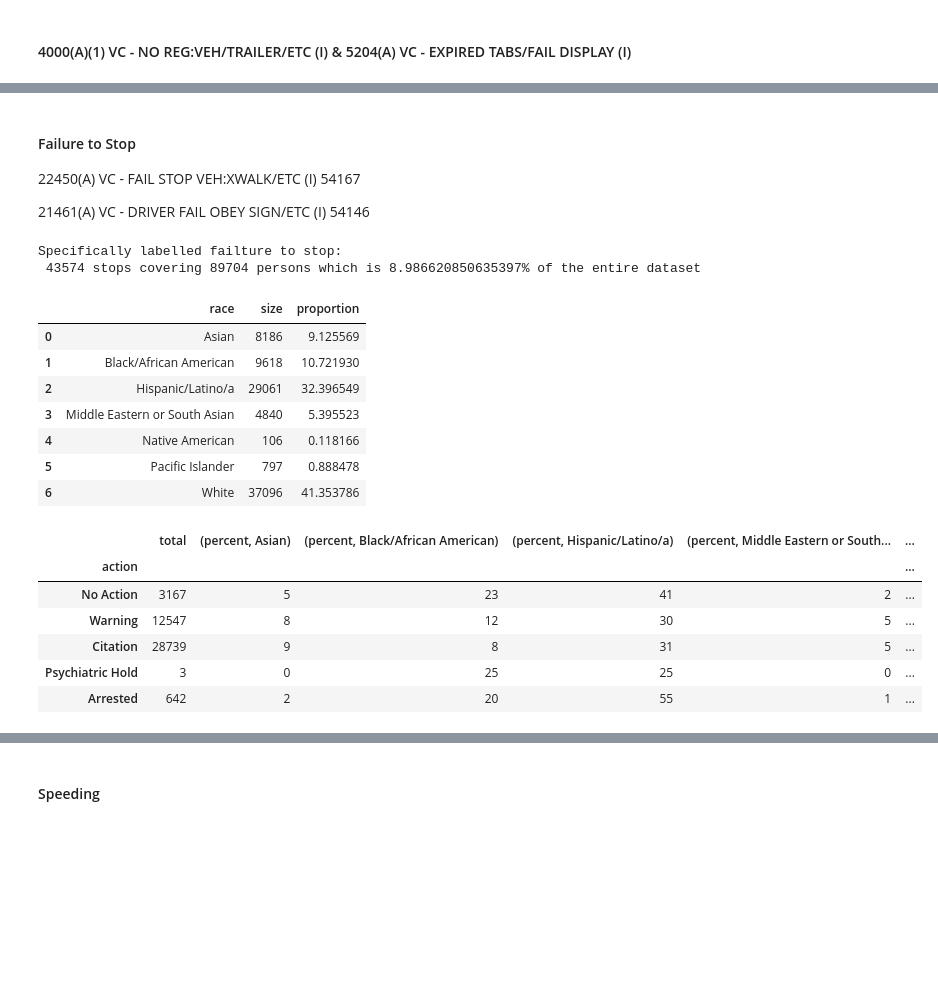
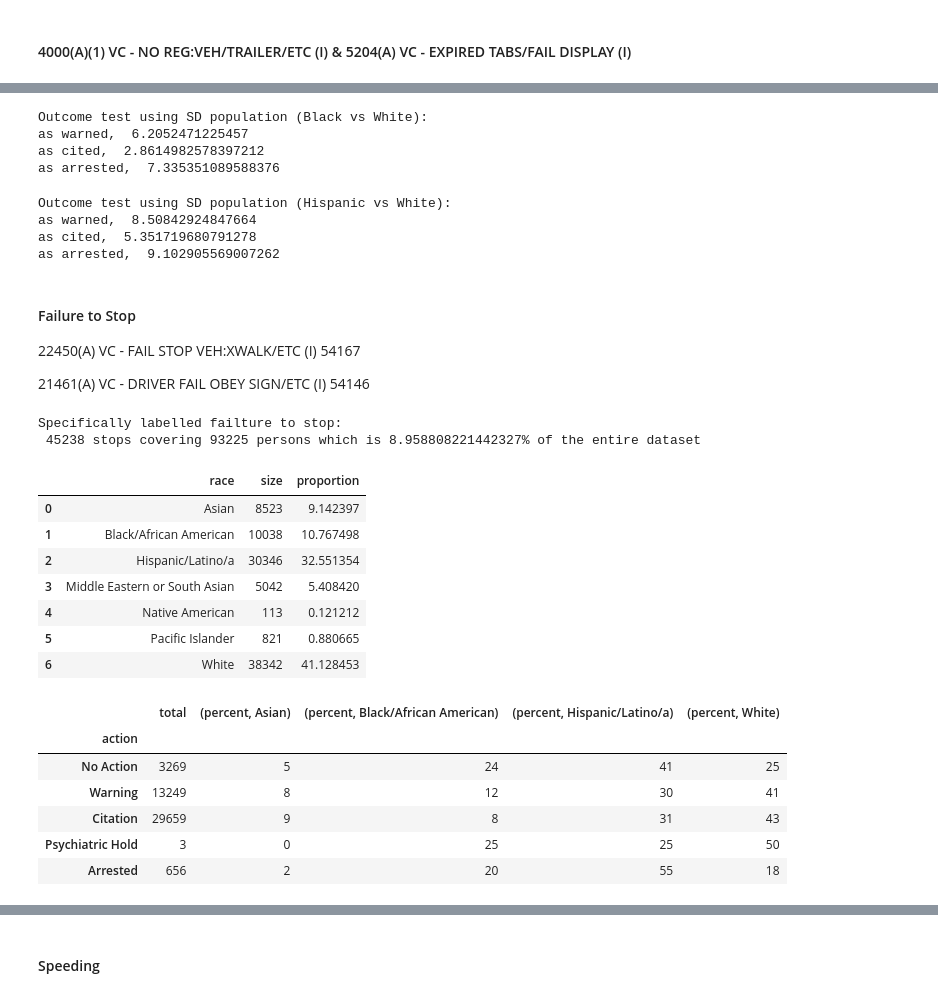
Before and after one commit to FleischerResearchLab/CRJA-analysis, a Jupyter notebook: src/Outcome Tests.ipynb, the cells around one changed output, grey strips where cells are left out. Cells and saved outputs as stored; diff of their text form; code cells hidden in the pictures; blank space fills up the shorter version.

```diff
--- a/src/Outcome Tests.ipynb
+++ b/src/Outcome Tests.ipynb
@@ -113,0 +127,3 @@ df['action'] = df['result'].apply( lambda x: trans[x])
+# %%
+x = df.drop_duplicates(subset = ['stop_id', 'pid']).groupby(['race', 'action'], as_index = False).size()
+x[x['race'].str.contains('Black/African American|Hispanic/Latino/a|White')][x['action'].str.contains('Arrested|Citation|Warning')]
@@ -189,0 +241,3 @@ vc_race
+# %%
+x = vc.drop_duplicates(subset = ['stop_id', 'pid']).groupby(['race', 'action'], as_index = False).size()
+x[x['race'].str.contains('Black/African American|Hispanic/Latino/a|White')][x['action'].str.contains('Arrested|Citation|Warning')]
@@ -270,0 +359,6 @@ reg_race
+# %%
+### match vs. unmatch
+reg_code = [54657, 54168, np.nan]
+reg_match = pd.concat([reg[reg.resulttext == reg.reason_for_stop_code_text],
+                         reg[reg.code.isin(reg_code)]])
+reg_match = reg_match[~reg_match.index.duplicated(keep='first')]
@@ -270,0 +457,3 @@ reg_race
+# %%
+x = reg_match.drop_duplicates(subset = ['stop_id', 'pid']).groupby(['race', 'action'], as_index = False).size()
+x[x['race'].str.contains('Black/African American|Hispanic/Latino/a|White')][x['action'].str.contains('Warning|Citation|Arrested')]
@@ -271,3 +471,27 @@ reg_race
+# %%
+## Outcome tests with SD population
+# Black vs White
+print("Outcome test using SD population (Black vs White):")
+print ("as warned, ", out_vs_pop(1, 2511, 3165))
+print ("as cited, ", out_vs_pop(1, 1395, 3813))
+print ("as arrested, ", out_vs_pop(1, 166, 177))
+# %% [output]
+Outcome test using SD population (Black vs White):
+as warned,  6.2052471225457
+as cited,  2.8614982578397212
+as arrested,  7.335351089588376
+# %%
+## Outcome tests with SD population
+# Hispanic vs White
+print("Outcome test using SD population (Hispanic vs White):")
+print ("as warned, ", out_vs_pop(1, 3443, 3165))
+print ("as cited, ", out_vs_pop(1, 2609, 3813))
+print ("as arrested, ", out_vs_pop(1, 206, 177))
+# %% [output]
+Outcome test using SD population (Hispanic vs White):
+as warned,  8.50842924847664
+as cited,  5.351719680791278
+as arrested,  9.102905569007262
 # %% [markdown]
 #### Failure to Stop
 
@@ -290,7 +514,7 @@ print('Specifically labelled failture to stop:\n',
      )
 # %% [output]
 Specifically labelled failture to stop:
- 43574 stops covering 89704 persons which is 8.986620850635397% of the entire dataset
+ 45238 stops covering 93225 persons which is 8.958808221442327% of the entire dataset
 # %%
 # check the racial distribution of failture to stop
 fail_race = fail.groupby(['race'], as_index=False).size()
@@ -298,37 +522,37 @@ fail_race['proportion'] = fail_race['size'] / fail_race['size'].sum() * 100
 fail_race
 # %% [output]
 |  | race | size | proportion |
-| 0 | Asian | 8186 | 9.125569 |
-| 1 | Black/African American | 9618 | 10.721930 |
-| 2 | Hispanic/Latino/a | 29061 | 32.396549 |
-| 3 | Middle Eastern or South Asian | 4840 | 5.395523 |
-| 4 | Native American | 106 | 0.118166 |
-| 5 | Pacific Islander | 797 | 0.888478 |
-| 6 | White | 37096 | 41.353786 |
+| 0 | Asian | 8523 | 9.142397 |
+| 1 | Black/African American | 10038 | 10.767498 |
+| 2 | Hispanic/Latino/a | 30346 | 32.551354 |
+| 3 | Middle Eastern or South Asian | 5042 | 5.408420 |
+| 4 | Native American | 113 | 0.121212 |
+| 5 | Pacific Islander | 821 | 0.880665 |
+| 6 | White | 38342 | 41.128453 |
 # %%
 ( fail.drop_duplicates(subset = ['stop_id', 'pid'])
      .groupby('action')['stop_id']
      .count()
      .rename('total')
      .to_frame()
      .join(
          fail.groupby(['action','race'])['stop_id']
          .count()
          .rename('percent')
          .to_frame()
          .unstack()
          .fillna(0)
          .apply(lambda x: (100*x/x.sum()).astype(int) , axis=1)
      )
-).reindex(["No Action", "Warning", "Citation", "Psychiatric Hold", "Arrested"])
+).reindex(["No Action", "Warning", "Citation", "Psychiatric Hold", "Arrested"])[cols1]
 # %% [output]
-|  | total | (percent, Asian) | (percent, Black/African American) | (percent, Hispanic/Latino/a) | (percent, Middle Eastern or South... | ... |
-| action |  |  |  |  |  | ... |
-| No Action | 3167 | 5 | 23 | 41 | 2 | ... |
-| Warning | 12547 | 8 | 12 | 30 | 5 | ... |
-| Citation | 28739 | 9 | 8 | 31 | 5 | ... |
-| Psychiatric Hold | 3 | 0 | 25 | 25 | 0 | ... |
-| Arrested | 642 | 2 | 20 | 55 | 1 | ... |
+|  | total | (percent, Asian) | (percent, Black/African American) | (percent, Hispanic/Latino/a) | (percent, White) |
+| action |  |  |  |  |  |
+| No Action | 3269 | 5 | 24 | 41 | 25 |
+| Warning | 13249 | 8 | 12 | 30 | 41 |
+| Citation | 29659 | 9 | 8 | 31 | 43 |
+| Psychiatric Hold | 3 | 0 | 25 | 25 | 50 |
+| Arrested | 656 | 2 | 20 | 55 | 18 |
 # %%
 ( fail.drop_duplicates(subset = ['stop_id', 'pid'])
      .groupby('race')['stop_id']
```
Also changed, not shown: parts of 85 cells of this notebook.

[YOUR ASSIGNMENT]:
Please write out all the entries above exactly, but leave out the pictures.

[EXERCISE RESULT]:
Before and after one commit to FleischerResearchLab/CRJA-analysis, a Jupyter notebook: src/Outcome Tests.ipynb, the cells around one changed output, grey strips where cells are left out. Cells and saved outputs as stored; diff of their text form; code cells hidden in the pictures; blank space fills up the shorter version.

```diff
--- a/src/Outcome Tests.ipynb
+++ b/src/Outcome Tests.ipynb
@@ -113,0 +127,3 @@ df['action'] = df['result'].apply( lambda x: trans[x])
+# %%
+x = df.drop_duplicates(subset = ['stop_id', 'pid']).groupby(['race', 'action'], as_index = False).size()
+x[x['race'].str.contains('Black/African American|Hispanic/Latino/a|White')][x['action'].str.contains('Arrested|Citation|Warning')]
@@ -189,0 +241,3 @@ vc_race
+# %%
+x = vc.drop_duplicates(subset = ['stop_id', 'pid']).groupby(['race', 'action'], as_index = False).size()
+x[x['race'].str.contains('Black/African American|Hispanic/Latino/a|White')][x['action'].str.contains('Arrested|Citation|Warning')]
@@ -270,0 +359,6 @@ reg_race
+# %%
+### match vs. unmatch
+reg_code = [54657, 54168, np.nan]
+reg_match = pd.concat([reg[reg.resulttext == reg.reason_for_stop_code_text],
+                         reg[reg.code.isin(reg_code)]])
+reg_match = reg_match[~reg_match.index.duplicated(keep='first')]
@@ -270,0 +457,3 @@ reg_race
+# %%
+x = reg_match.drop_duplicates(subset = ['stop_id', 'pid']).groupby(['race', 'action'], as_index = False).size()
+x[x['race'].str.contains('Black/African American|Hispanic/Latino/a|White')][x['action'].str.contains('Warning|Citation|Arrested')]
@@ -271,3 +471,27 @@ reg_race
+# %%
+## Outcome tests with SD population
+# Black vs White
+print("Outcome test using SD population (Black vs White):")
+print ("as warned, ", out_vs_pop(1, 2511, 3165))
+print ("as cited, ", out_vs_pop(1, 1395, 3813))
+print ("as arrested, ", out_vs_pop(1, 166, 177))
+# %% [output]
+Outcome test using SD population (Black vs White):
+as warned,  6.2052471225457
+as cited,  2.8614982578397212
+as arrested,  7.335351089588376
+# %%
+## Outcome tests with SD population
+# Hispanic vs White
+print("Outcome test using SD population (Hispanic vs White):")
+print ("as warned, ", out_vs_pop(1, 3443, 3165))
+print ("as cited, ", out_vs_pop(1, 2609, 3813))
+print ("as arrested, ", out_vs_pop(1, 206, 177))
+# %% [output]
+Outcome test using SD population (Hispanic vs White):
+as warned,  8.50842924847664
+as cited,  5.351719680791278
+as arrested,  9.102905569007262
 # %% [markdown]
 #### Failure to Stop
 
@@ -290,7 +514,7 @@ print('Specifically labelled failture to stop:\n',
      )
 # %% [output]
 Specifically labelled failture to stop:
- 43574 stops covering 89704 persons which is 8.986620850635397% of the entire dataset
+ 45238 stops covering 93225 persons which is 8.958808221442327% of the entire dataset
 # %%
 # check the racial distribution of failture to stop
 fail_race = fail.groupby(['race'], as_index=False).size()
@@ -298,37 +522,37 @@ fail_race['proportion'] = fail_race['size'] / fail_race['size'].sum() * 100
 fail_race
 # %% [output]
 |  | race | size | proportion |
-| 0 | Asian | 8186 | 9.125569 |
-| 1 | Black/African American | 9618 | 10.721930 |
-| 2 | Hispanic/Latino/a | 29061 | 32.396549 |
-| 3 | Middle Eastern or South Asian | 4840 | 5.395523 |
-| 4 | Native American | 106 | 0.118166 |
-| 5 | Pacific Islander | 797 | 0.888478 |
-| 6 | White | 37096 | 41.353786 |
+| 0 | Asian | 8523 | 9.142397 |
+| 1 | Black/African American | 10038 | 10.767498 |
+| 2 | Hispanic/Latino/a | 30346 | 32.551354 |
+| 3 | Middle Eastern or South Asian | 5042 | 5.408420 |
+| 4 | Native American | 113 | 0.121212 |
+| 5 | Pacific Islander | 821 | 0.880665 |
+| 6 | White | 38342 | 41.128453 |
 # %%
 ( fail.drop_duplicates(subset = ['stop_id', 'pid'])
      .groupby('action')['stop_id']
      .count()
      .rename('total')
      .to_frame()
      .join(
          fail.groupby(['action','race'])['stop_id']
          .count()
          .rename('percent')
          .to_frame()
          .unstack()
          .fillna(0)
          .apply(lambda x: (100*x/x.sum()).astype(int) , axis=1)
      )
-).reindex(["No Action", "Warning", "Citation", "Psychiatric Hold", "Arrested"])
+).reindex(["No Action", "Warning", "Citation", "Psychiatric Hold", "Arrested"])[cols1]
 # %% [output]
-|  | total | (percent, Asian) | (percent, Black/African American) | (percent, Hispanic/Latino/a) | (percent, Middle Eastern or South... | ... |
-| action |  |  |  |  |  | ... |
-| No Action | 3167 | 5 | 23 | 41 | 2 | ... |
-| Warning | 12547 | 8 | 12 | 30 | 5 | ... |
-| Citation | 28739 | 9 | 8 | 31 | 5 | ... |
-| Psychiatric Hold | 3 | 0 | 25 | 25 | 0 | ... |
-| Arrested | 642 | 2 | 20 | 55 | 1 | ... |
+|  | total | (percent, Asian) | (percent, Black/African American) | (percent, Hispanic/Latino/a) | (percent, White) |
+| action |  |  |  |  |  |
+| No Action | 3269 | 5 | 24 | 41 | 25 |
+| Warning | 13249 | 8 | 12 | 30 | 41 |
+| Citation | 29659 | 9 | 8 | 31 | 43 |
+| Psychiatric Hold | 3 | 0 | 25 | 25 | 50 |
+| Arrested | 656 | 2 | 20 | 55 | 18 |
 # %%
 ( fail.drop_duplicates(subset = ['stop_id', 'pid'])
      .groupby('race')['stop_id']
```
Also changed, not shown: parts of 85 cells of this notebook.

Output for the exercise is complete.